Why doesn’t anyone make any effort to bring my mom back? Don’t you realize how sad I have gone without her? Only yester night my mummy appeared in my dream and wept bitterly before me. But still consoled me promising her safe return soon and a rejoicing again.  And then all of a sudden she disappeared. That night got very heavy for me. I still need her shadow, her lap, and her sweet words.

We have searched for her a lot; every room, every corner, every office, and every street. But to no avail. Everyone tries to console me explaining that my mother had been picked up by a mighty power.

You see that I have no father even. He had parted away from my mummy long time ago. I am therefore a girl without any dad and without any mom- a fragile girl! Can you assess my sentiments then, dear Auntie? Can anyone of you provide me with her where-about? I know that she would also be fainting, crying and running all the time from one pillar to the other with the desire to embrace me. But all her efforts go fruitless. I know that she would be hungry too because she preferred to dine with me always.  How would she be eating without me these days, many a times I question myself?

Do the concerned authorities have no hearts? Doesn’t their heart palpitate with their daughter’s love? Don’t their eyes shed tears upon someone’s agonies?

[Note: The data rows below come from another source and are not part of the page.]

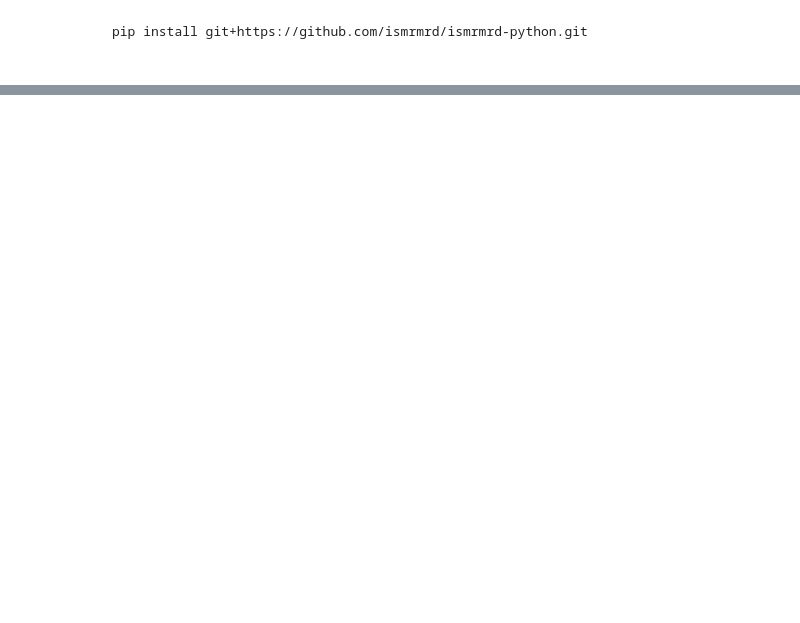
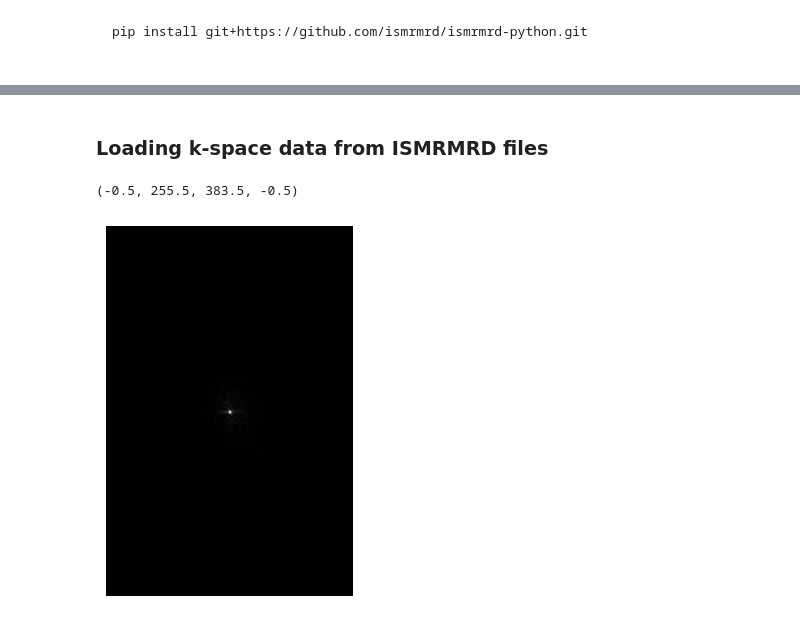
Before and after one commit to marlenekallass/NOS-FT-in-MRI-R-Tutorial, a Jupyter notebook: code/python/recon_data.ipynb, the cells around one changed output, grey strips where cells are left out. Cells and saved outputs as stored; diff of their text form; code cells hidden in the pictures; blank space fills up the shorter version.

Commit message:
Updated recon_data

```diff
--- a/code/python/recon_data.ipynb
+++ b/code/python/recon_data.ipynb
@@ -63,4 +38,6 @@ from numpy.fft import fftshift, ifftshift, fftn, ifftn
 import ismrmrd
 import ismrmrd.xsd
 import h5py
+# %% [markdown]
+### Loading k-space data from ISMRMRD files
 # %%
@@ -133,0 +109,27 @@ slice_data = all_data[rep,contrast,slice,coil,kz,:,:]
+# %%
+# We will now select a set of parameters to extract a simple k-space matrix
+
+rep = 0 #can be anywhere between 0 and nreps-1
+contrast = 0 #accordingly with nconstrasts
+coil = 0
+
+# For the provided testdata set this is a nice slice
+slice = 19
+
+# Because we use slice encoding, we can set kz to 0
+kz = 0
+
+slice_data = all_data[rep,contrast,slice,coil,kz,:,:]
+
+# Let's take a look at our k-space
+
+# For plotting, we take the magnitude
+# We also need to flip the axes because of how imshow interprets them
+k_plot = np.abs(slice_data.T)
+
+plt.figure()
+plt.imshow(k_plot, cmap='gray')
+plt.axis('off')
+# %% [output]
+(-0.5, 255.5, 383.5, -0.5)
+[figure, added]
```
Also changed, not shown: parts of 16 cells of this notebook.
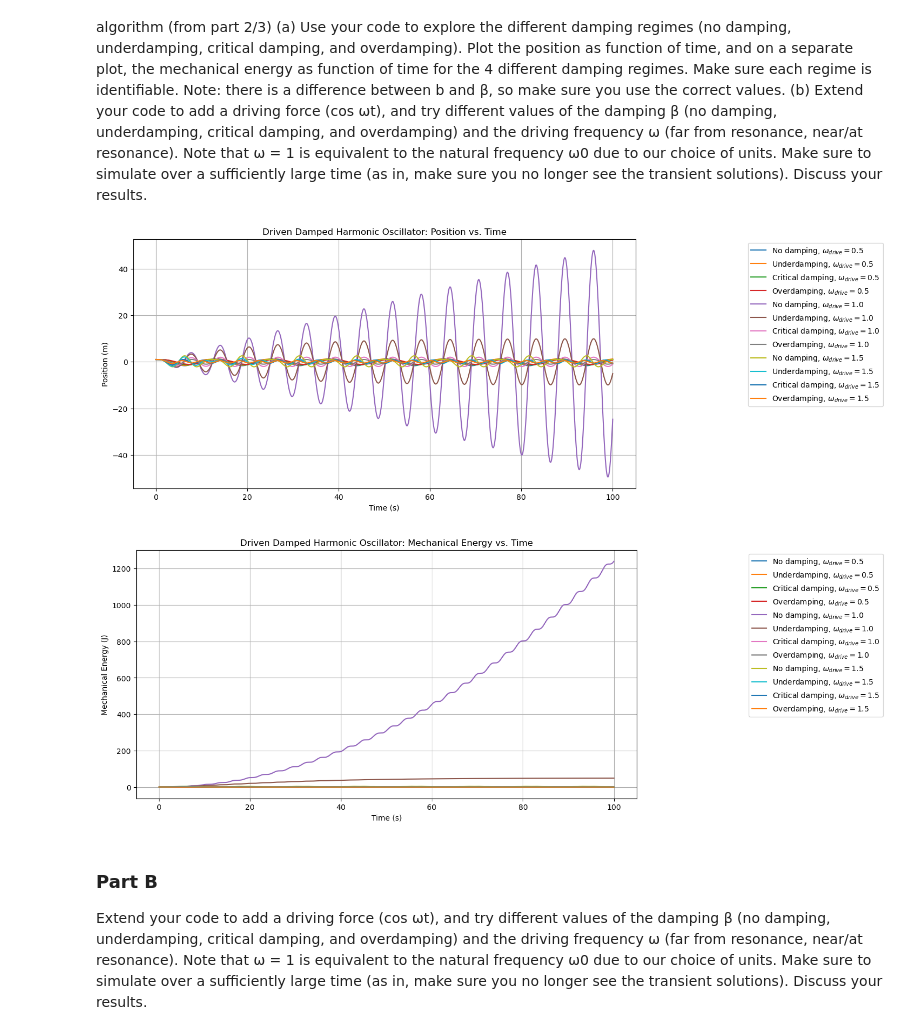
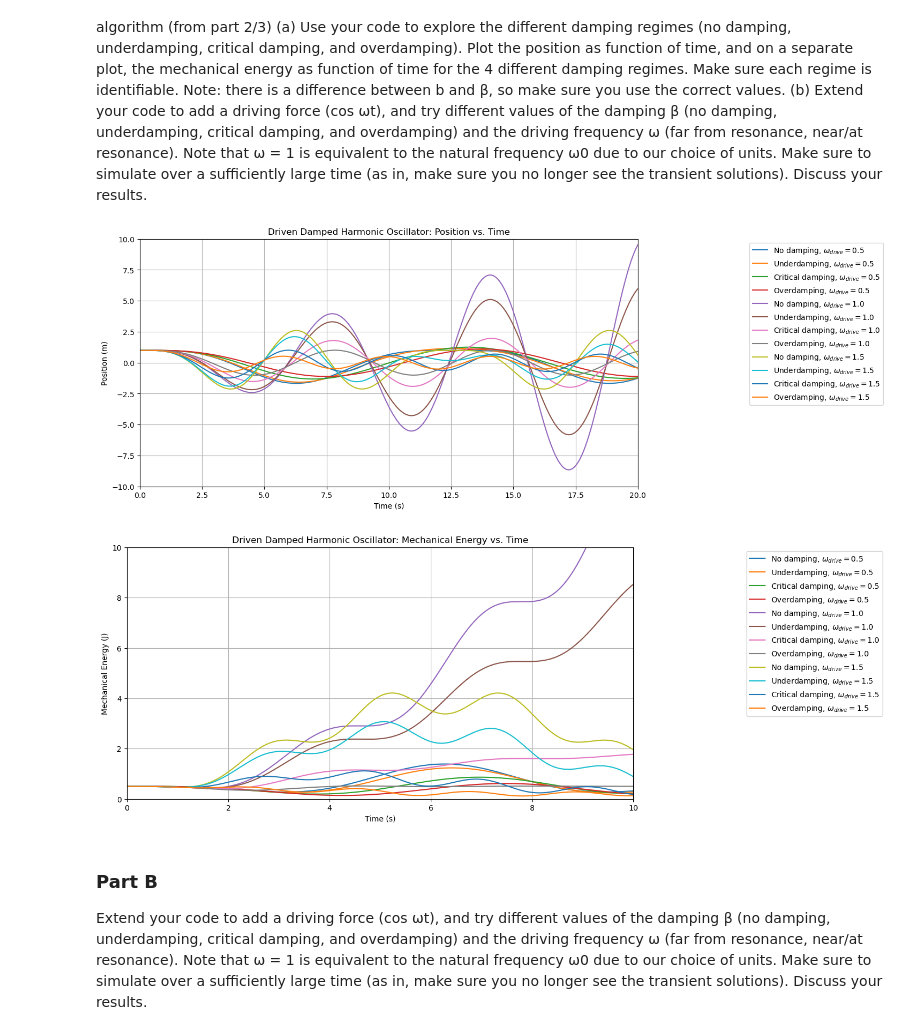
Before and after one commit to Lucc005/Computational-Project-Part-1, a Jupyter notebook: Part1pshx521.ipynb, the cells around one changed output. Saved outputs shown, nothing was run; the diff lists cells and outputs as text; code cells hidden in the pictures.

```diff
--- a/Part1pshx521.ipynb
+++ b/Part1pshx521.ipynb
@@ -283,35 +283,39 @@ for omega_drive in omega_drive_values:
 
 plt.xlabel("Time (s)")
 plt.ylabel("Position (m)")
+plt.xlim(0,20)
+plt.ylim(-10, 10)
 plt.title("Driven Damped Harmonic Oscillator: Position vs. Time")
 plt.legend(loc="upper right", bbox_to_anchor=(1.5, 1.0))
 plt.grid(True)
 plt.show()
 
 # Compute mechanical energy (kinetic + potential) as function of time
 def mechanical_energy(x, v):
     kinetic = 0.5 * m * v**2
     potential = 0.5 * k * x**2
     return kinetic + potential
 
 # Plot mechanical energy as function of time for different damping regimes
 plt.figure(figsize=(12, 6))
 
 for omega_drive in omega_drive_values:
     for regime, beta in beta_values.items():
         t, x, v = velocity_verlet_damped_driven(x0, v0, dt, t_total, beta, A, omega_drive)
         energy = mechanical_energy(x, v)
         plt.plot(t, energy, label=f"{regime}, $\\omega_{{drive}}={omega_drive}$")
 
 plt.xlabel("Time (s)")
 plt.ylabel("Mechanical Energy (J)")
+plt.xlim(0,10)
+plt.ylim(0,10)
 plt.title("Driven Damped Harmonic Oscillator: Mechanical Energy vs. Time")
 plt.legend(loc="upper right", bbox_to_anchor=(1.5, 1.0))
 plt.grid(True)
 plt.show()
 # %% [output]
-[figure, old version]
+[figure, new version]
-[figure, old version]
+[figure, new version]
 # %% [markdown]
 ###  Part B
 Extend your code to add a driving force (cos ωt), and try different values of the damping β (no damping, underdamping, critical damping, and overdamping) and the driving frequency ω (far from resonance, near/at resonance). Note that ω = 1 is equivalent to the natural frequency ω0 due to our choice of units. Make sure to simulate over a sufficiently large time (as in, make sure you no longer see the transient solutions). Discuss your results.
```
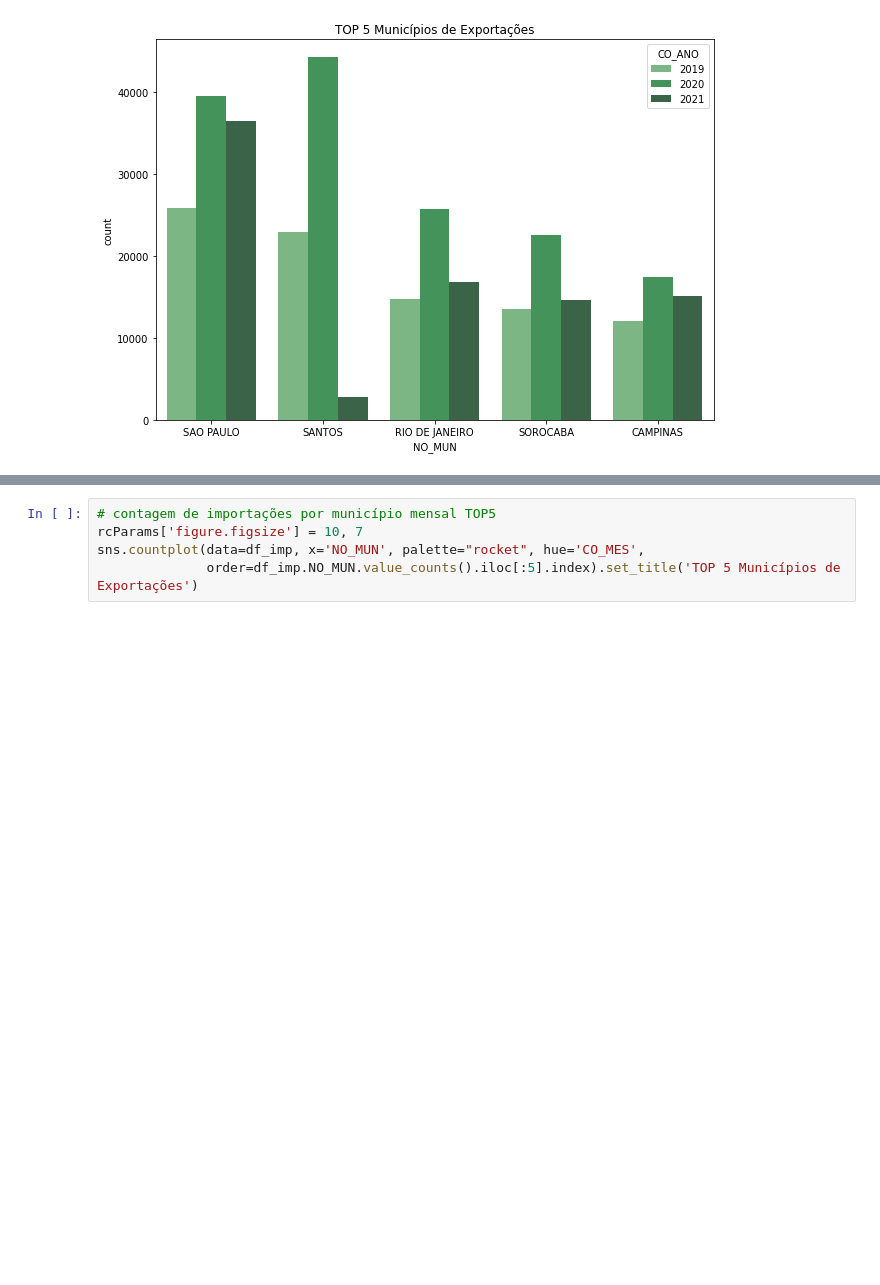
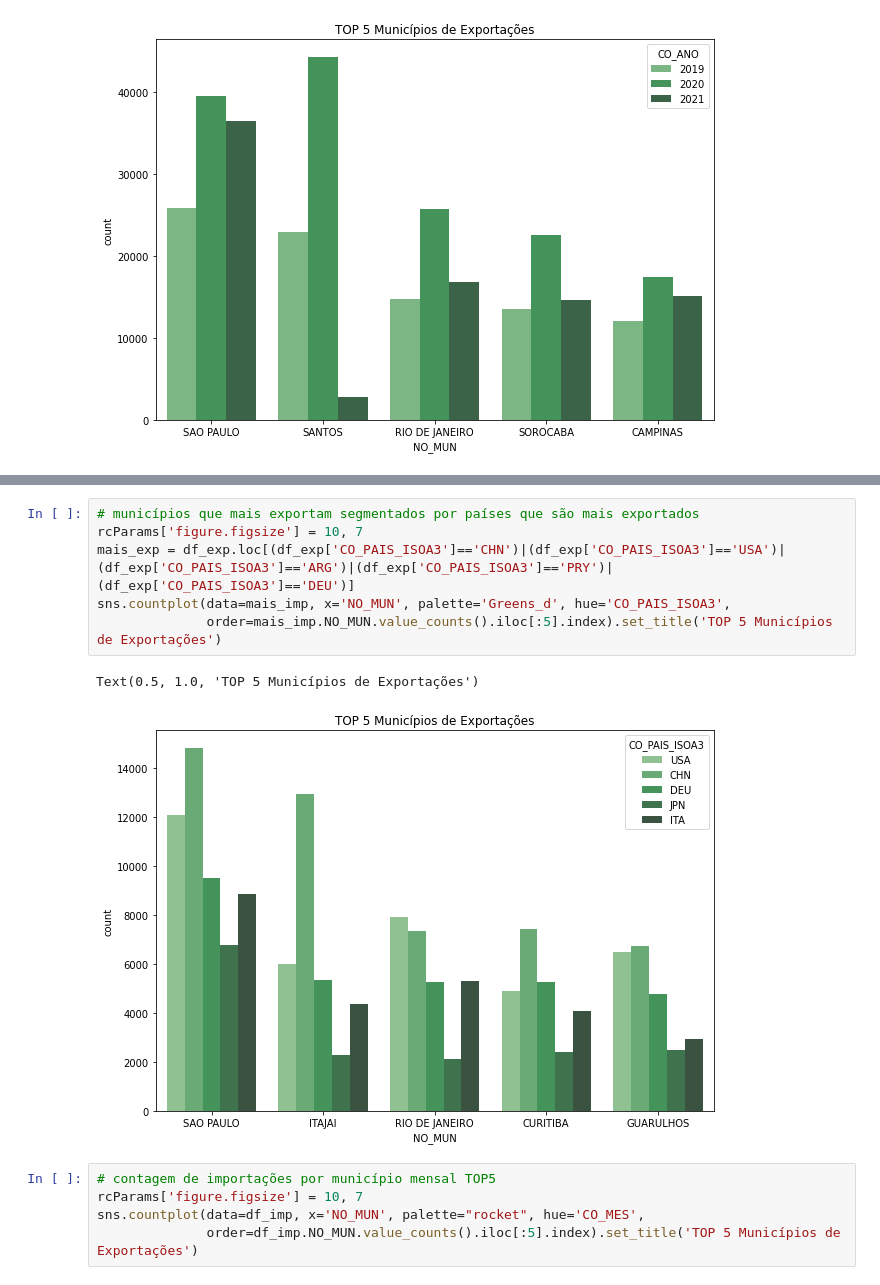
Before and after one commit to Gabrieleas10/case_FortBrasil, a Jupyter notebook: scripts/data_analysis.ipynb, the cells around one changed output, grey strips where cells are left out. Drawn from its saved outputs; the diff is of its cells as text; blank space fills up the shorter version.

```diff
--- a/scripts/data_analysis.ipynb
+++ b/scripts/data_analysis.ipynb
@@ -193,3 +278,12 @@ Text(0.5, 1.0, 'TOP 5 Municípios de Exportações')
+# %%
+# municípios que mais exportam segmentados por países que são mais exportados
+rcParams['figure.figsize'] = 10, 7
+mais_exp = df_exp.loc[(df_exp['CO_PAIS_ISOA3']=='CHN')|(df_exp['CO_PAIS_ISOA3']=='USA')|(df_exp['CO_PAIS_ISOA3']=='ARG')|(df_exp['CO_PAIS_ISOA3']=='PRY')|(df_exp['CO_PAIS_ISOA3']=='DEU')]
+sns.countplot(data=mais_imp, x='NO_MUN', palette='Greens_d', hue='CO_PAIS_ISOA3',
+              order=mais_imp.NO_MUN.value_counts().iloc[:5].index).set_title('TOP 5 Municípios de Exportações')
+# %% [output]
+Text(0.5, 1.0, 'TOP 5 Municípios de Exportações')
+[figure, added]
 # %%
 # contagem de importações por município mensal TOP5
 rcParams['figure.figsize'] = 10, 7
```
Also changed, not shown: parts of 18 cells of this notebook, 2 other files.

My handicapped old grandma laments over the situation stating that she has become worn out now after running pillar to post to locate her daughter.  Which office-door is that, that she had not knocked and which personality is there that she had not met in order to appeal for her daughter’s secure return. But you know that all our efforts have resulted in vain! And now consequently, she has fallen sick. Tears never stop from my grandma’s eyes whenever she recollects her memories. And when does she not recollect her memories!

Yes, I too weep bitterly for her. We both shed tears each time when we peep together from the doors hoping to greet my mom Aafia but we find Aafia nowhere. Whenever I am awarded for any of my school’s success, I do not know why tears commence from my eyes. I get extremely emotional and impatient to show my award to someone – but to whom? There is no one to appreciate me. Sometimes I get filled with some vague questions such as ‘Who is there to buck up me? Who will embrace me out of love? Some inner voice assures me that  some year, some  month, some  day, your  mother will definitely be sitting next to you;  describing all the tortures that had been exercised over her. O Allah (swt) what an unending period of sheer disappointment am I facing without her!

We both shed tears each time when we peep together from the doors hoping to greet my mom Aafia but we find Aafia nowhere.

My sweet mummy, please do return now. You see how darkness has engulfed all of us. Mummy I have gone weary. I have gone tired. I have gone hopeless. What a loneliness I feel without thee O Mom! Or else summon me as well to the place where you have been confined; in absolute solitary and where there is no facility awarded  to you. I will sit beside you, solace you, and share your sorrows, emotions and ailments. Then you will feel no loneliness, no sickness, as I will be there to chat and help you out my dear mother.

You are the most courageous fighter, the greatest and the most daring lady, my dear sweet mom. Look! How unanimously the entire nation is paying tribute to you.

I again appeal to those who have my mother with them to have mercy on me and bring my mom back .

Stress Less – Workshop Registration


Registration will be confirmed only upon receipt of complete payment. Please fill out the form below to register:

Register Online

Full Name *


Telephone No. (Required)

Email Address (Required)

Payment Option

Enter the words as shown in the box below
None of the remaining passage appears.